The Tigers have done a solid job of filling holes on a limited budget this offseason. With so much money tied up to their stars, the Tigers will need to be smart about how they build the rest of their roster. Sometimes, this involves signing players that can fill multiple roles for the team. One player that fills a current need while providing some versatility could be Tom Gorzelanny, a left-handed pitcher who played for the Milwaukee Brewers last season. Gorzelanny has spent his entire career in the National League, but would he be interested in a transition to the AL if the Tigers came calling?
*2015 Steamer projection
Who is he?
Gorzelanny is a 32 year old left-hander who was selected in the second round of the 2003 draft by the Pittsburgh Pirates. He made his MLB debut in 2005 as a 23 year old and spent parts of five seasons with the Pirates. He was 14-10 with a 3.88 ERA in 201 2/3 innings in 2007, resulting in a career-best 2.8 WAR. Since then, Gorzelanny has spent time with four different organizations as a swingman, making 77 starts in 213 appearances. Gorzelanny had shoulder surgery in December of 2013, but returned in June 2014. He allowed just two earned runs in 21 innings last season while striking out 23 batters to eight walks.

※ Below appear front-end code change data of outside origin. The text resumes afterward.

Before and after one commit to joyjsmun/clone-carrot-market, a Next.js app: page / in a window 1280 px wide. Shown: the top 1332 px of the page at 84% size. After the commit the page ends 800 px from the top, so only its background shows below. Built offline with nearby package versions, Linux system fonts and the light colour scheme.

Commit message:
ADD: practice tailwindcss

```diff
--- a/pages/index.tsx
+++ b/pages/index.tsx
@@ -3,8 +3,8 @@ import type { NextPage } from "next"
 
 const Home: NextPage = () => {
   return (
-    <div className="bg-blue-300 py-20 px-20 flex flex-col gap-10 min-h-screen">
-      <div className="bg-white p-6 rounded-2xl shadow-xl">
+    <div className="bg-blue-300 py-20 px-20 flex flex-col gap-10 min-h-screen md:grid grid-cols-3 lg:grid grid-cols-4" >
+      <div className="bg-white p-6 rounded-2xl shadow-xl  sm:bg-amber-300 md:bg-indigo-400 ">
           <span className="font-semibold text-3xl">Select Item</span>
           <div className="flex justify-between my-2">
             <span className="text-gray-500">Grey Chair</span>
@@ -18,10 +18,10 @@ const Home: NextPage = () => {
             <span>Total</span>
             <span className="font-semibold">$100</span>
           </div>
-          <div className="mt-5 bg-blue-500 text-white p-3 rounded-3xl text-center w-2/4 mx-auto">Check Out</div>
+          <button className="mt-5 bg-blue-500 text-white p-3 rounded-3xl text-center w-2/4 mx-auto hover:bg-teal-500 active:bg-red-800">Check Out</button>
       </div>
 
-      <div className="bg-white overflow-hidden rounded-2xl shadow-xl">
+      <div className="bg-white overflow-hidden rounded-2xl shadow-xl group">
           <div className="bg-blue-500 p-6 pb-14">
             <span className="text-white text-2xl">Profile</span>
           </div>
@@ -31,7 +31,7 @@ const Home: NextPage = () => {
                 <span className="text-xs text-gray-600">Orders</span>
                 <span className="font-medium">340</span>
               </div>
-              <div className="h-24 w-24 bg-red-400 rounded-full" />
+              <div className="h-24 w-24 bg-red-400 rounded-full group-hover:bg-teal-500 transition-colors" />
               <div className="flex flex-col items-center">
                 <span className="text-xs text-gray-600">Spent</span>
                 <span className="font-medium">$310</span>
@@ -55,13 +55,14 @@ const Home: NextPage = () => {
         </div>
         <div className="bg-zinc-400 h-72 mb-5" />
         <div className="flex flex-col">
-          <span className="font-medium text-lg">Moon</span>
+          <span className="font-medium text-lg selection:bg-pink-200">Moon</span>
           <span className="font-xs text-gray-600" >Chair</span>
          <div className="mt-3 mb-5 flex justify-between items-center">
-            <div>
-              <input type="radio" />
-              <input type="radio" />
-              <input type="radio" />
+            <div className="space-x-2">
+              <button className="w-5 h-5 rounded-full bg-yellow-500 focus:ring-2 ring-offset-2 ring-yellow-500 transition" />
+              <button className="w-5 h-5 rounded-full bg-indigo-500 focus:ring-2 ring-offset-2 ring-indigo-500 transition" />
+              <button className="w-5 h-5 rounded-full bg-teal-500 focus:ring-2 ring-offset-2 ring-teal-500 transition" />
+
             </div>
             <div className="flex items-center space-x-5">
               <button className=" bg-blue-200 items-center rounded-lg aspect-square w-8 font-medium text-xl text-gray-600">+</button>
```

Why should we care?
While Gorzelanny's career numbers don't look all that special, he has much better splits as a reliever. In 138 career appearances out of the bullpen, Gorzelanny has a 2.88 ERA, 1.24 WHIP, and 2.05 strikeout-to-walk ratio. He strikes out over eight batters per nine innings as a reliever, and has a 3.13 ERA over the past three seasons while primarily serving as a reliever.
Gorzelanny's experience as a starter and splits against left-handed hitters make him an interesting pick up. He has limited lefty batters to hitting just .231/.301/.360 in his career with a 2.91 strikeout-to-walk ratio. He served in a LOOGY role at times for the Brewers last season, but could just as easily come in and pitch two or three innings as a long reliever. The Tigers could also look to someone like Kyle Ryan for filling this role, but Gorzelanny's experience provides a big edge over Ryan, who has only ever been a starter.
Why should we stay away?
The biggest blemish on Gorzelanny's record is the shoulder surgery he had in 2013. While it wasn't anything too serious -- he just had a debridement, or "clean up" procedure -- it still caused him to miss two months of the season. Gorzelanny has a history of shoulder trouble, and his fastball velocity dropped in 2014. He also did not work any back-to-back outings after the All-Star break, a slightly ominous sign.
Will he end up in Detroit?
It would be nice to see the Tigers take a flyer on a guy like Gorzelanny, but we probably won't know anything more until mid-January or later. If the Tigers sign anyone, it will be a guy that has slipped through the cracks that they can get on a cheap deal. Could Gorzelanny be that guy? It's possible, and the Tigers haven't hesitated to pick up guys who have had shoulder problems in the past.